Studying these ancient artifacts through an archaeological lens allows them to be categorized together and placed into a larger historical context. Because of the distinctive features that define the Kouroi, the Doryphoros, and other similar sculpture, it is evident that they belong to a specific period of Greek history. Initially artist “were presenting images to be read, not compared with life” (Rumy 2000:53) as inspired by the purposefulness of Egyptian sculpture (Rumy 2000:53). Later works within the type, such as the Doryphoros, are increasingly interested in an accurate representation of the human body making them bleed into a new period (MAA 2019:1). This evolution from Egyptian-inspired sculpture to more natural attributes indicates that the type follows the Greek Orientalizing Period and precedes the Classical Greek Period, placing the sculptural type in the Greek Archaic Period from 650 to 480 BCE (Rumy 2000:52).
2000 Anatomy and the art of Archaic Greece. The Anatomical Record 261(2):50-56.
Museum of Art and Archaeology University of Missouri 2019 Doryphoros. Electronic document, https://maa.missouri.edu/gallery/doryphoros, accessed September 22, 209
Renfrew, Colin, and Paul G. Bahn
2018 Archaeology Essentials: Theories, Methods, Practice with 303 Illustrations. Fourth ed. Thames & Hudson Ltd, London.
A discussion of the differences between Kouros statues and Egyptian sculpture and the tools that made realism possible
The Study of Ancient Sculpture

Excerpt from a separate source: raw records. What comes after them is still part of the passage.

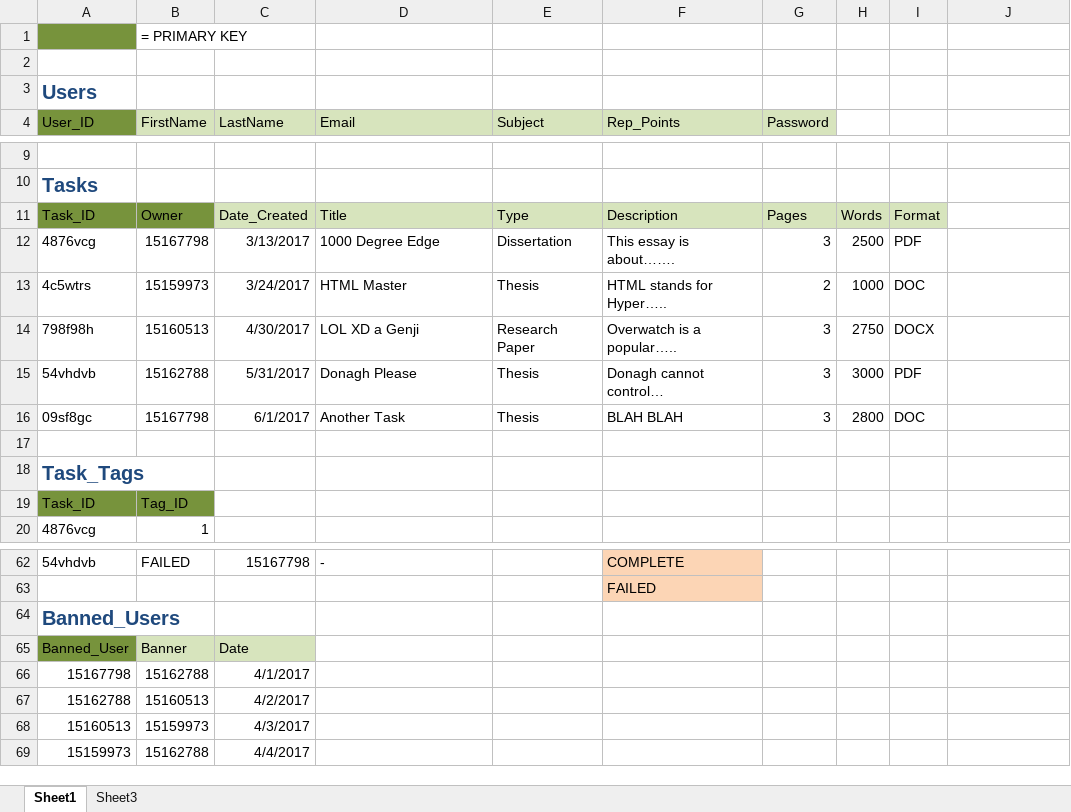
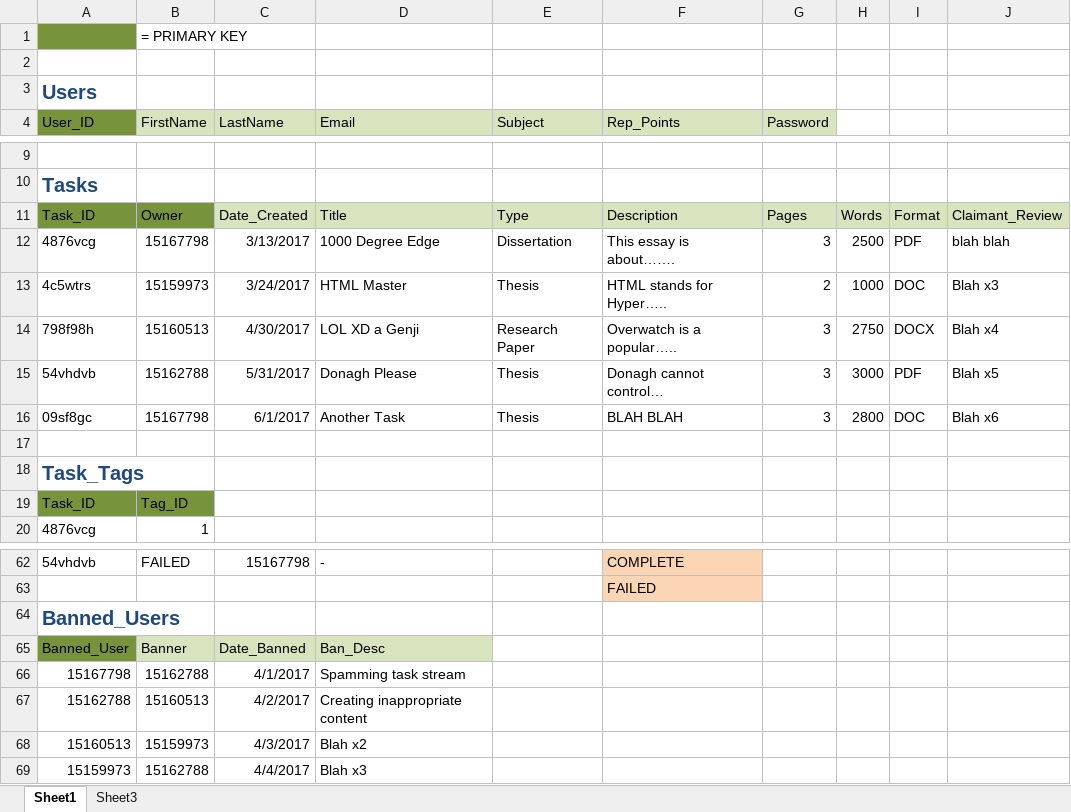
Before and after one commit to Carried-by-Compiler/Web-Development-Project, an Excel workbook: Documents/Database Schemas/Database Schema (4th Edit).xlsx, sheet Sheet1, drawn as a sheet; only a part is shown, gaps mark what is left out; values as stored, in another font and other column widths than the file's, no borders; the diff names each change by its address in the sheet, - before the commit and + after, or states it on an @@ line.

Commit message:
Made final versions of database

```diff
--- a/Documents/Database Schemas/Database Schema (4th Edit).xlsx (sheet Sheet1)
+++ b/Documents/Database Schemas/Database Schema (4th Edit).xlsx (sheet Sheet1)
-J11: (empty)
+J11: Claimant_Review
-J11 fill: none
+J11 fill: #D7E4BD
-J12: (empty)
+J12: blah blah
-J13: (empty)
+J13: Blah x3
-J14: (empty)
+J14: Blah x4
-J15: (empty)
+J15: Blah x5
-J16: (empty)
+J16: Blah x6
-C65 (LastName): Date
+C65 (LastName): Date_Banned
-D65 (Email): (empty)
+D65 (Email): Ban_Desc
-D65 fill: none
+D65 fill: #D7E4BD
-D66 (Email): (empty)
+D66 (Email): Spamming task stream
-D67 (Email): (empty)
+D67 (Email): Creating inappropriate content
-D68 (Email): (empty)
+D68 (Email): Blah x2
-D69 (Email): (empty)
+D69 (Email): Blah x3
```
Also changed, not shown: 3 other files.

A discussion of other ways to analyze and gain meaning from Greek sculpture